With the advent of tertiary education for nurses and midwives, nursing scholarship blossomed. Nurse academics and researchers now play a crucial role in advancing knowledge by supporting the education of undergraduate and postgraduate nurses and midwives, undertaking research and encouraging evidence-based clinical practice. Nurses and midwives are now employed in a variety of clinical and non- clinical roles. The introduction of post basic research degrees and the emergence of non-clinical nursing and midwifery roles (e.g. in advocacy, policy and research), will be the focus of next month’s article.
Adlam, K., Dotchin, M. & Hayward, S. (2009). Nursing first year of practice, past, present and future: documenting the journey in New Zealand. Journal of Nursing Management, 17(5), 570–575.
Australian Government- Department of Health (2013a). Appendix iv: History of Commonwealth involvement in the nursing and midwifery workforce. Commonwealth of Australia. https://www1.health.gov.au/internet/publications/publishing.nsf/Content/work-review-australian-government-health-workforce-programs-toc~appendices~appendix-iv-history-commonwealth-involvement-nursing-midwifery-workforce
Australian Government- Department of Health (2013b). 7.1 Nursing and midwifery education, Commonwealth of Australia. https://www1.health.gov.au/internet/publications/publishing.nsf/Content/work-review-australian-government-health-workforce-programs-toc~chapter-7-nursing-midwifery-workforce%E2%80%93education-retention-sustainability~chapter-7-nursing-midwifery-education
Blewett, N. (1985). States Grants (Nurse Education Transfer Assistance) Bill 1985. Parliament of Australia.
Bryant, R. (2015). Shaping a Profession: Nursing at the Turn of the Millennium [Oration]. Australian College of Nursing- National Nursing Forum.
Clare, J., Brown, D., Edwards, H. & Van Loon, A. (2003). Evaluating Clinical Learning Environments: Creating Education‐Practice Partnerships and Benchmarks for Nursing. AUTC Phase Two Final Report. Flinders University.
Evans, J., Boxer, E. & Sanber, S. (2008). The strengths and weaknesses of transitional support programs for newly registered nurses. Australian Journal of Advanced Nursing, 25(4), 16- 22
Mannix, J., Wilkes, L. & Luck, L. (2009). Key stakeholders in clinical learning and teaching in Bachelor of Nursing programs: A discussion paper. University of Western Sydney.
Sax, S. (1978). Nurse education and training. Report of the Committee of Inquiry into Nurse Education and Training to the Tertiary Education Commission (TEC). Canberra.

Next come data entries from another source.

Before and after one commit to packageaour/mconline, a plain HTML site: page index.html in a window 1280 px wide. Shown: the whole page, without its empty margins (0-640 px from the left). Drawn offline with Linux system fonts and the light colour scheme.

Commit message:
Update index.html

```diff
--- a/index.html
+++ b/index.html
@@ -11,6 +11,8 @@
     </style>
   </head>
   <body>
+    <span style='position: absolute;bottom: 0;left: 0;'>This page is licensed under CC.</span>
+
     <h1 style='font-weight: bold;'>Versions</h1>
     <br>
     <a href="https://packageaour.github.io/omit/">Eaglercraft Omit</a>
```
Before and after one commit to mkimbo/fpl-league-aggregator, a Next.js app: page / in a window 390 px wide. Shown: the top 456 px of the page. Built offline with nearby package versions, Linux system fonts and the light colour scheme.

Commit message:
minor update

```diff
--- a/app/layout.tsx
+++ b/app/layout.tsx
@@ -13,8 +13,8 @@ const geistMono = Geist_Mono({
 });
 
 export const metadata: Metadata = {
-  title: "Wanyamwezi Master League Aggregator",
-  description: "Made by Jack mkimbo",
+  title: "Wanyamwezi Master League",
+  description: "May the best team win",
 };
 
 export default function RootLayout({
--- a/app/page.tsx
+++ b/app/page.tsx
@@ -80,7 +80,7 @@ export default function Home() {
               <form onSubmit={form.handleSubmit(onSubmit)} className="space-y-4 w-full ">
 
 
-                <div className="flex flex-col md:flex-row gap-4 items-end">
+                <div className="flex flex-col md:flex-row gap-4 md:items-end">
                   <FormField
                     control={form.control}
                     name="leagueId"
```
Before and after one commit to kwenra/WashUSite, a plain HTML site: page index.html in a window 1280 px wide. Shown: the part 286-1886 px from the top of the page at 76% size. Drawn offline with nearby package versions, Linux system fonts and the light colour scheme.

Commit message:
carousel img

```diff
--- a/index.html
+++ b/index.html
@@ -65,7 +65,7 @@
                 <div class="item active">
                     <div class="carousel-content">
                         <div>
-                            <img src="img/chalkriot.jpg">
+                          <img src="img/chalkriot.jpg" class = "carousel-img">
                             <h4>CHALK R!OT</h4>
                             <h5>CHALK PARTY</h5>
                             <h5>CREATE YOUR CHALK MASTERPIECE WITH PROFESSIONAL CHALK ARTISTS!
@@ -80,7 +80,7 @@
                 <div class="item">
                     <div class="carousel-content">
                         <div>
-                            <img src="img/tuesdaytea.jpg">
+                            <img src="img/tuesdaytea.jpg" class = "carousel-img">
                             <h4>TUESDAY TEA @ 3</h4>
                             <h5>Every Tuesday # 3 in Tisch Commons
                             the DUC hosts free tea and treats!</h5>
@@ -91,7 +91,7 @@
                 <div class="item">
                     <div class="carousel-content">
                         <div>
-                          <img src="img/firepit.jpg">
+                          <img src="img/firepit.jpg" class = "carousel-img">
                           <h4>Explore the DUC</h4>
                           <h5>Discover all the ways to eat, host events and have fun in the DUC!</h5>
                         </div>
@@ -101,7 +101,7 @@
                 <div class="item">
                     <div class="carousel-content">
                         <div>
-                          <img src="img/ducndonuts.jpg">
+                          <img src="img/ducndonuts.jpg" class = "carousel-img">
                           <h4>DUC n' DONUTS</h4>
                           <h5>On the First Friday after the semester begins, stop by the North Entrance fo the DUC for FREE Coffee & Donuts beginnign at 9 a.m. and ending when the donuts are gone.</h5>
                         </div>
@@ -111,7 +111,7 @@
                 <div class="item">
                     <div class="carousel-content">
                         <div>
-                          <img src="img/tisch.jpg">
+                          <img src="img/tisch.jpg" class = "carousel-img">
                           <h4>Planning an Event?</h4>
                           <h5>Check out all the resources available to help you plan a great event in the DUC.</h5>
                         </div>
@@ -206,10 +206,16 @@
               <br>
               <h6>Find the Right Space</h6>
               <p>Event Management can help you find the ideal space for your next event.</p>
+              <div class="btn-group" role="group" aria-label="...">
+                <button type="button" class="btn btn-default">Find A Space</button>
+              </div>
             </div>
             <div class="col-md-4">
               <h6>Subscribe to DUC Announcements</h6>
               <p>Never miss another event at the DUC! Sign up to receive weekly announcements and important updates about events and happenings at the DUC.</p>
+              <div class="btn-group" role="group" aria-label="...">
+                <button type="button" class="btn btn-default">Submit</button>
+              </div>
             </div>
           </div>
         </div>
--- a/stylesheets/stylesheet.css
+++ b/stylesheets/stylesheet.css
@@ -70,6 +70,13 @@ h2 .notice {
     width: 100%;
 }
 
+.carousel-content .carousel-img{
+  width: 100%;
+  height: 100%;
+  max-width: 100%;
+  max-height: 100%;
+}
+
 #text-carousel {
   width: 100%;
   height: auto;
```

University of Edinburgh (2020). School of Health in Social Science- Nursing Studies. https://www.ed.ac.uk/health/subject-areas/nursing-studies